Adam and Kate adopt a baby
Adam and Kate were thinking about adoption when they heard about Concurrent Planning through a friend. They felt it would be a wonderful thing to do for a baby who’d had a difficult start in life.
“We first heard about Euan less than a week before he came to live with us and were formally asked to look after him just a few hours before we picked him up. Three days later we started contact with his birth family.
Contact with the birth family
"At first we found contact with the birth family hard. But we understood that it is part of the process and important for the child to socialise with their birth family. Then, if it’s decided they can return to live with them, they will have a bond.
“Euan’s birth mum and dad enjoyed seeing him and listened to the contact worker’s advice about how to look after him. There were frustrations, but they were with the system, not me or my husband. Our relationship with them was very amicable.

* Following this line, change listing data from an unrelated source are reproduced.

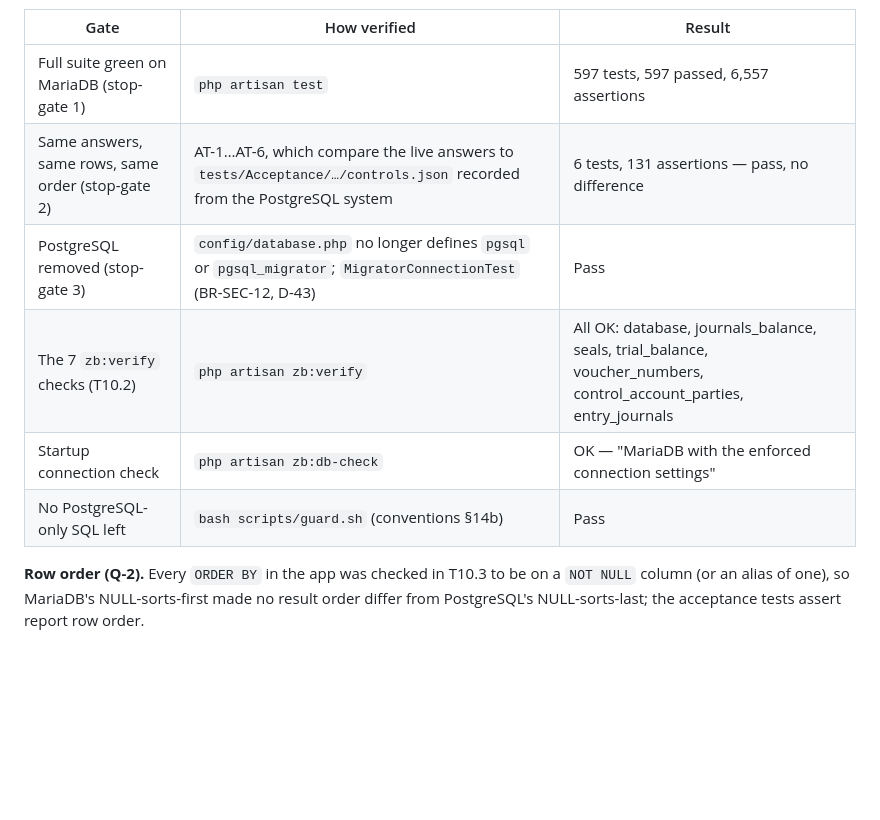
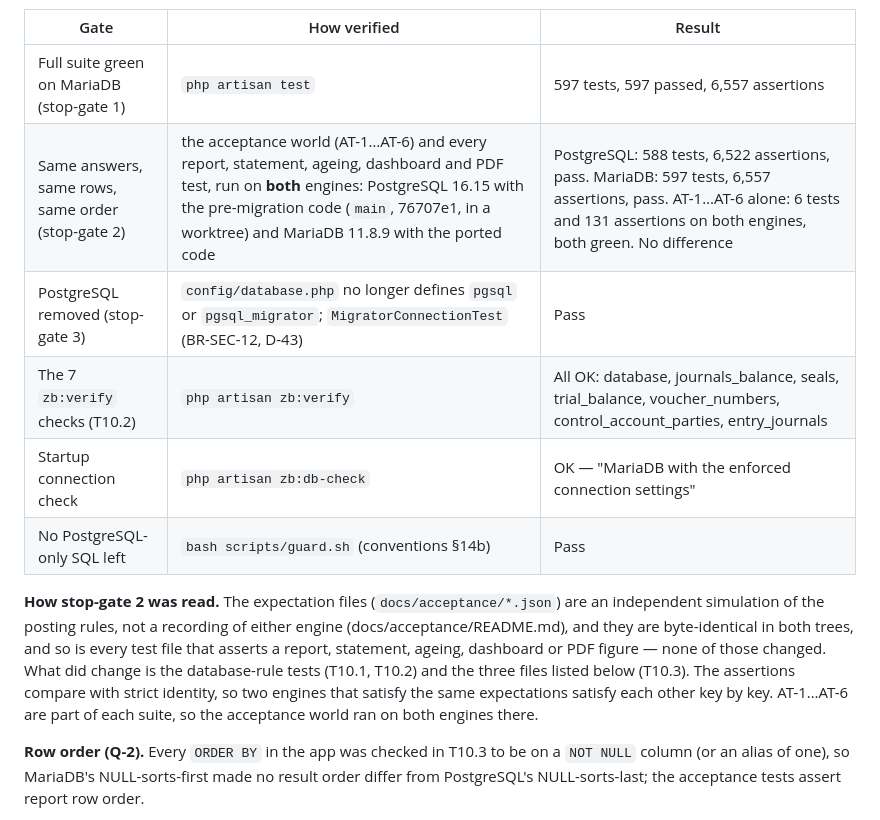
Before and after one commit to hammaadTCS/zb-protein-mill, a Markdown page: docs/release-checks.md, the part around the change. GitHub-like rendering; blank space fills up the shorter version.

Commit message:
spec(T10.3) [spec-change]: the PostgreSQL side of the same-answer check, and the .env trap
docs/release-checks.md now records stop-gate 2 as it was actually run: the acceptance
world and every report, statement, ageing, dashboard and PDF test on both engines —
PostgreSQL 16.15 with the pre-migration code (`main`, 76707e1, in a worktree) and
MariaDB 11.8.9 with the ported code. PostgreSQL: 588 tests / 6,522 assertions, green.
MariaDB: 597 tests / 6,557 assertions, green. AT-1..AT-6 alone: 6 tests / 131
assertions on both engines, green. No difference.

The same edit corrects a wording error of mine in the previous commit: the acceptance
expectation files are an independent simulation of the posting rules
(docs/acceptance/README.md), not a recording of PostgreSQL. That is what makes the
comparison sound — the files are byte-identical in both trees, as is every test that
asserts a report/statement/ageing/dashboard/PDF figure, and the assertions compare with
strict identity, so two engines that satisfy the same expectations satisfy each other.

The M10 card's T10.1 row now warns about a real trap found while running
scripts/check-all.sh: a developer's own `.env` is not in git and phpunit.xml overrides
only the connection name and the test database, so a `.env` still on pgsql/5432 makes
`php artisan test` open a MySQL connection on the PostgreSQL port — every test then
fails with a confusing error. The local `.env` was corrected to mysql/127.0.0.1/3318
and zb_mill_dev created and migrated on MariaDB; check-all.sh's PHP-tests step passes.

```diff
--- a/docs/release-checks.md
+++ b/docs/release-checks.md
@@ -53,11 +53,19 @@ only then is PostgreSQL removed (T10.3).
 | Gate | How verified | Result |
 | --- | --- | --- |
 | Full suite green on MariaDB (stop-gate 1) | `php artisan test` | 597 tests, 597 passed, 6,557 assertions |
-| Same answers, same rows, same order (stop-gate 2) | AT-1…AT-6, which compare the live answers to `tests/Acceptance/…/controls.json` recorded from the PostgreSQL system | 6 tests, 131 assertions — pass, no difference |
+| Same answers, same rows, same order (stop-gate 2) | the acceptance world (AT-1…AT-6) and every report, statement, ageing, dashboard and PDF test, run on **both** engines: PostgreSQL 16.15 with the pre-migration code (`main`, 76707e1, in a worktree) and MariaDB 11.8.9 with the ported code | PostgreSQL: 588 tests, 6,522 assertions, pass. MariaDB: 597 tests, 6,557 assertions, pass. AT-1…AT-6 alone: 6 tests and 131 assertions on both engines, both green. No difference |
 | PostgreSQL removed (stop-gate 3) | `config/database.php` no longer defines `pgsql` or `pgsql_migrator`; `MigratorConnectionTest` (BR-SEC-12, D-43) | Pass |
 | The 7 `zb:verify` checks (T10.2) | `php artisan zb:verify` | All OK: database, journals_balance, seals, trial_balance, voucher_numbers, control_account_parties, entry_journals |
 | Startup connection check | `php artisan zb:db-check` | OK — "MariaDB with the enforced connection settings" |
 | No PostgreSQL-only SQL left | `bash scripts/guard.sh` (conventions §14b) | Pass |
+
+**How stop-gate 2 was read.** The expectation files (`docs/acceptance/*.json`) are an independent
+simulation of the posting rules, not a recording of either engine (docs/acceptance/README.md), and they
+are byte-identical in both trees, and so is every test file that asserts a report, statement, ageing,
+dashboard or PDF figure — none of those changed. What did change is the database-rule tests (T10.1,
+T10.2) and the three files listed below (T10.3). The assertions compare
+with strict identity, so two engines that satisfy the same expectations satisfy each other key by key.
+AT-1…AT-6 are part of each suite, so the acceptance world ran on both engines there.
 
 **Row order (Q-2).** Every `ORDER BY` in the app was checked in T10.3 to be on a `NOT NULL` column (or
 an alias of one), so MariaDB's NULL-sorts-first made no result order differ from PostgreSQL's
```
Also changed, not shown: docs/cards/M10.md (+1 -1 lines).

“I would think to myself, 'They’re his parents. I’m helping with the baby while they’re sorting themselves out'.
Developments in court
“However, after about six months, there was a hearing where social workers from the local authority gave evidence about the birth parents' capabilities as carers, and it began to look very unlikely that they’d be able to look after Euan. Then a relative put in an application to care for him. This was hard; a mystery person coming along.
“We took it a step at a time and finally the relative concluded she couldn’t take care of him either.
How you cope
“It’s funny the little things you do for self preservation. I like nice children’s clothes but I found I couldn't buy him things; I had to play it day at a time. I had a couple of friends with lovely things and I just used the borrowed clothes.
“There was one moment, towards the end of the process, when Euan wasn’t sleeping and we were lying on the bed and I was pretending to sleep to try and get him off. He reached out and touched my face. And I thought, ‘Who are you kidding, you love this baby so much’.
“Our social workers helped by arranging for us to meet a set of carers who looked after a baby who was returned back to the birth family. They reassured us that if it looks as if the child may return home you have a good idea early on and are supported. We always thought, 'If he doesn’t come to us, we’ve given him a good start'.
Reflecting on the process
“Concurrent Planning is intense and absolutely child centred. That said, I would be surprised if there were many concurrent carers who regret going through it.
“Today, Euan has a very happy life. He goes to a music class, little gym and playgroups. He’s outgoing and friendly.
"As soon as we had the Adoption Order, we started calling ourselves Mummy and Daddy, instead of our first names, from that moment all the walls came down."